The same allegation was used in earlier arrest warrants, but the DHS itself debunked the claim in January, telling the Guardian that it “does not classify or designate any groups”.
The fund, one of nearly 100 similar organizations across the US, raises money to help arrested protesters with bail, legal defense and related needs. The arrests are “unprecedented” in the history of such funds in the US, which are “central to the notion of the rule of law” and have existed at least a century, said Jocelyn Simonson, a Brooklyn Law School professor.
The state’s move drew rebuke from free speech and criminal justice experts, including the civil rights attorney Alec Karakatsanis, who called the arrests “bone-chilling”.
In Georgia, Democratic voices stepped forward in opposition to the state’s actions, including the state senator Josh McLaurin, who told the Guardian it was “scary to think the state is trying to use the criminal legal system to crack down on lawful protests, at the direction of the attorney general”.
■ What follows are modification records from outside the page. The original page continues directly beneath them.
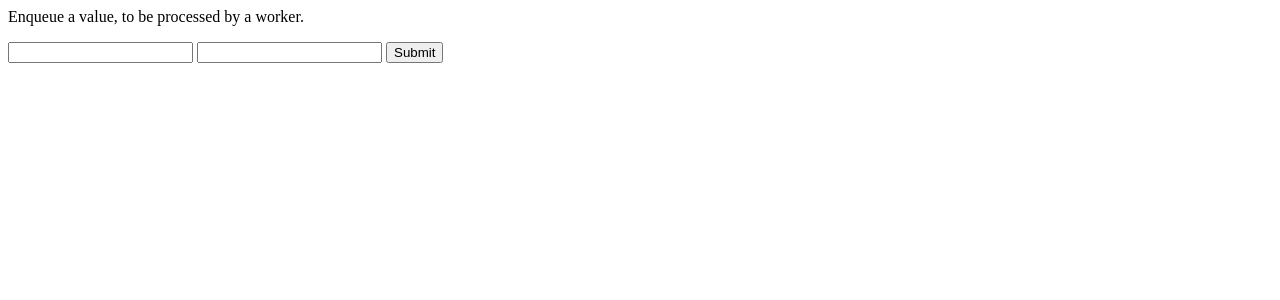
Repository: emiliebarnard/cs263project
Page: cs263testProject/src/main/webapp/task.html
These files come from the project's save history. The page is drawn as it stood at one moment and after the next save; the edit follows.
The browser window is 1280 px wide. The pictures show the whole page.

Above is the page before, as saved 2014-10-17 00:17:32.

After the next save:
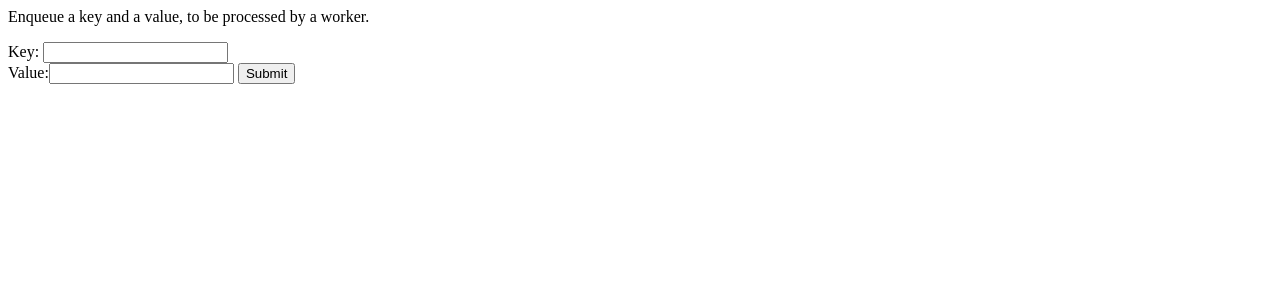
Saved 79 s later.
--- a/cs263testProject/src/main/webapp/task.html
+++ b/cs263testProject/src/main/webapp/task.html
@@ -1,10 +1,10 @@
 <!-- A basic index.html file served from the "/" URL. -->
 <html>
   <body>
-    <p>Enqueue a value, to be processed by a worker.</p>
+    <p>Enqueue a key and a value, to be processed by a worker.</p>
     <form action="/enqueue" method="post">
-      <input type="text" name="key">
-      <input type="text" name="value">
+      Key: <input type="text" name="key"><br>
+      Value:<input type="text" name="value">
       <input type="submit">
     </form>
   </body>
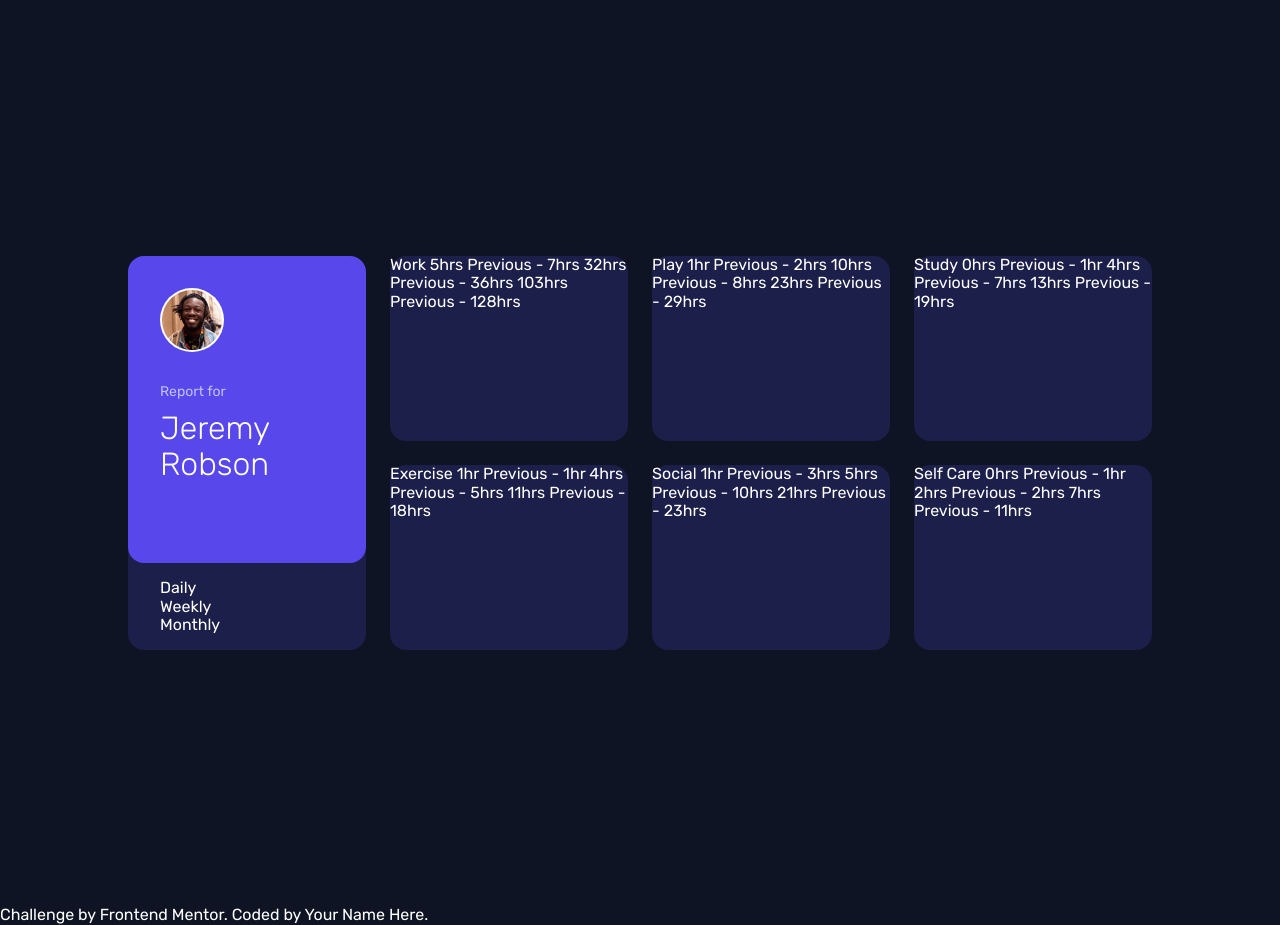
Repository: Jay-JYKim91/FM_time-tracking-dashboard
Page: index.html
The author's editor kept a copy of each file at every save. The page is drawn from the files as they stood at one save, then again after the next save.
The browser window is 1280 px wide. The pictures show the whole page.

Above is the page before, as saved 2021-12-15 22:43:59.

### index.html
<!DOCTYPE html>
<html lang="en">
<head>
  <meta charset="UTF-8">
  <meta name="viewport" content="width=device-width, initial-scale=1.0"> <!-- displays site properly based on user's device -->

  <link rel="icon" type="image/png" sizes="32x32" href="./images/favicon-32x32.png">

  <title>Time tracking dashboard</title>
  <link rel="stylesheet" href="https://cdnjs.cloudflare.com/ajax/libs/normalize/8.0.1/normalize.min.css" integrity="sha512-NhSC1YmyruXifcj/KFRWoC561YpHpc5Jtzgvbuzx5VozKpWvQ+4nXhPdFgmx8xqexRcpAglTj9sIBWINXa8x5w==" crossorigin="anonymous" referrerpolicy="no-referrer" />
  <link rel="preconnect" href="https://fonts.googleapis.com">
  <link rel="preconnect" href="https://fonts.gstatic.com" crossorigin>
  <link href="https://fonts.googleapis.com/css2?family=Rubik:wght@300;400;500&display=swap" rel="stylesheet">
  <link rel="stylesheet" href="style.css">
  <script src="main.js" defer></script>
</head>
<body>
  <section class="container">
    <article class="card profile-card">
        <div class="profile-name-card">
          <div class="profile-img-box">
            <img src="./images/image-jeremy.png" alt="jeremy" class="profile">
          </div>
          <p>Report for</p>
          <p class="name">Jeremy Robson</p>
        </div>
        <ul>
          <li><a href="">Daily</a></li>
          <li><a href="">Weekly</a></li>
          <li><a href="">Monthly</a></li>
        </ul>
    </article>
    <article class="card">
      Work
  5hrs <!-- daily -->
  Previous - 7hrs <!-- daily -->
  32hrs <!-- weekly -->
  Previous - 36hrs <!-- weekly -->
  103hrs <!-- monthly -->
  Previous - 128hrs <!-- monthly -->
    </article>
    <article class="card">
      Play
  1hr <!-- daily -->
  Previous - 2hrs <!-- daily -->
  10hrs <!-- weekly -->
  Previous - 8hrs <!-- weekly -->
  23hrs <!-- monthly -->
  Previous - 29hrs <!-- monthly -->


    </article>
    <article class="card">
      Study
  0hrs <!-- daily -->
  Previous - 1hr <!-- daily -->
  4hrs <!-- weekly -->
  Previous - 7hrs <!-- weekly -->
  13hrs <!-- monthly -->
  Previous - 19hrs <!-- monthly -->


    </article>
    <article class="card">
      Exercise
  1hr <!-- daily -->
  Previous - 1hr <!-- daily -->
  4hrs <!-- weekly -->
  Previous - 5hrs <!-- weekly -->
  11hrs <!-- monthly -->
  Previous - 18hrs <!-- monthly -->


    </article>
    <article class="card">
      Social
  1hr <!-- daily -->
  Previous - 3hrs <!-- daily -->
  5hrs <!-- weekly -->
  Previous - 10hrs <!-- weekly -->
  21hrs <!-- monthly -->
  Previous - 23hrs <!-- monthly -->


    </article>
    <article class="card">
      Self Care
  0hrs <!-- daily -->
  Previous - 1hr <!-- daily -->
  2hrs <!-- weekly -->
  Previous - 2hrs <!-- weekly -->
  7hrs <!-- monthly -->
  Previous - 11hrs <!-- monthly -->
    </article>
  </section>








  <div class="attribution">
    Challenge by <a href="https://www.frontendmentor.io?ref=challenge" target="_blank">Frontend Mentor</a>.
    Coded by <a href="#">Your Name Here</a>.
  </div>
</body>
</html>

### style.css
:root {
  --body-font: "Rubik", sans-serif;

  --blue: hsl(246, 80%, 60%);
  --light-red: hsl(15, 100%, 70%);
  --soft-blue: hsl(195, 74%, 62%);
  --light-red: hsl(348, 100%, 68%);
  --lime-green: hsl(145, 58%, 55%);
  --violet: hsl(264, 64%, 52%);
  --soft-orange: hsl(43, 84%, 65%);
  --very-dark-blue: hsl(226, 43%, 10%);
  --dark-blue: hsl(235, 46%, 20%);
  --desaturated-blue: hsl(235, 45%, 61%);
  --pale-blue: hsl(236, 100%, 87%);
}
/* --Light red (work): hsl(15, 100%, 70%)
--Soft blue (play): hsl(195, 74%, 62%)
--Light red (study): hsl(348, 100%, 68%)
--Lime green (exercise): hsl(145, 58%, 55%)
--Violet (social): hsl(264, 64%, 52%) */
body {
  background-color: var(--very-dark-blue);
  color: white;
  font-family: var(--body-font);
}
a {
  text-decoration: none;
  color: white;
}
.container {
  width: 80vw;
  margin: 20% auto;
  display: grid;
  grid-template-columns: repeat(4, 1fr);
  gap: 1.5em;
}
.card {
  border-radius: 1em;
  background-color: var(--dark-blue);
}
.profile-card {
  grid-row: 1 / 3;
}
.profile-card ul {
  list-style: none;
  padding-left: 2em;
}
.profile-name-card {
  background-color: var(--blue);
  padding: 2em;
  border-radius: 1em;
}
.profile-name-card p {
  color: var(--pale-blue);
  margin: 0;
  font-size: 14px;
}
.profile-name-card .name {
  color: white;
  font-size: 2rem;
  font-weight: 300;
  margin: 0.3em 0 1.5em 0;
}
.profile-img-box {
  width: 64px;
  height: 64px;
  border-radius: 50%;
  background-color: white;
  margin-bottom: 2em;
}
.profile {
  width: 60px;
  margin: 2px;
}
@media (min-width: 768px) and (max-width: 1023px) {
}

@media (max-width: 767px) {
}

Loaded but not shown: main.js (empty)

After the next save:
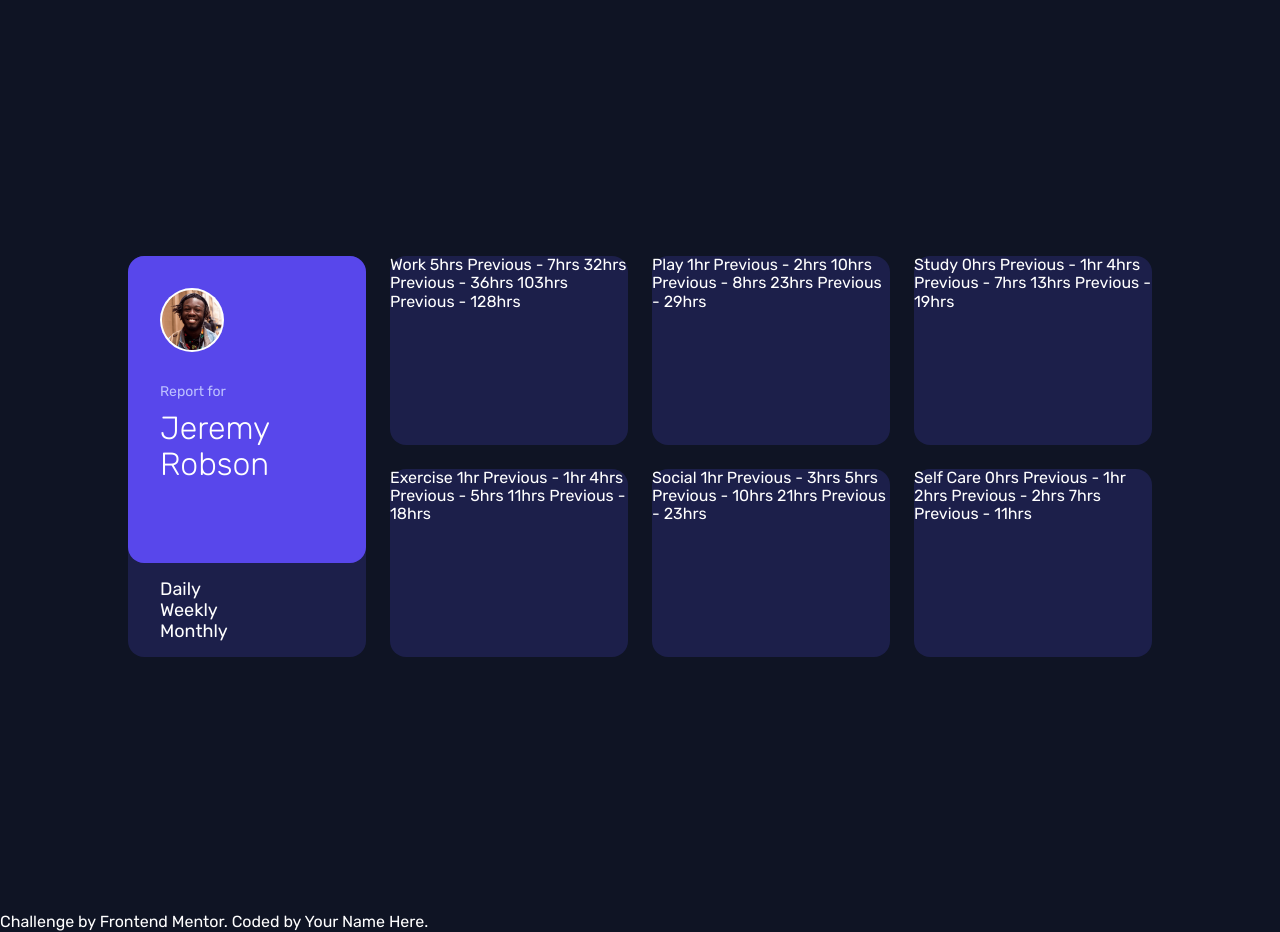
Saved 77 s later.
--- a/style.css
+++ b/style.css
@@ -72,6 +72,9 @@ a {
   width: 60px;
   margin: 2px;
 }
+.profile-card li {
+  font-size: 18px;
+}
 @media (min-width: 768px) and (max-width: 1023px) {
 }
The Georgia state representative Ruwa Romman said the arrests raise the question of whether authorities will also “criminalize other mutual-aid funds, like abortion funds, or funds to help immigrants navigate the legal system?”
Fair Fight Action, a voting rights group founded by the former Georgia gubernatorial candidate Stacey Abrams, called attention to the raid’s timing – days before Atlanta city council must vote on approving more than $60m in funding for the center.
The raid’s timing was also only days before the 90-day window by which Victor Puertas and Luke Harper – who were arrested on 5 March and are the only protesters among the 42 charged with domestic terrorism still in jail – must be indicted or released on bail, according to Georgia law.
If either defendant needs help with paying bail, the National Bail Fund Network, a partner of the Atlanta fund, will be available, said Pilar Weiss, one of the network’s founders. The national organization has also assumed fundraising abilities on behalf of the Atlanta fund, Weiss added.
As this week’s events occurred, a growing number of individual attorneys and state and national organizations were also staging meetings and training sessions in preparation for defending the dozens of protesters who are out of jail, but remain unindicted, said Tiffany Williams Roberts, public policy director at the Atlanta-based Southern Center for Human Rights.
After Wednesday’s police raid, Devin Franklin, movement policy counsel at the center, has also been hearing from defense attorneys who are concerned about becoming targets of the state themselves. “We’re figuring out ways to quell those concerns,” he said.
Joseph, the former federal prosecutor, said the state’s actions display “typical tools prosecutors use”, including “casting as wide a net as possible” in order to affect the ability of people being arrested to serve as witnesses in defense of other defendants, or to pressure them to accept a plea deal.
“They don’t care about appearing legitimate or if the charges are thrown out in two years – they only care about the swift repression of speech,” she said.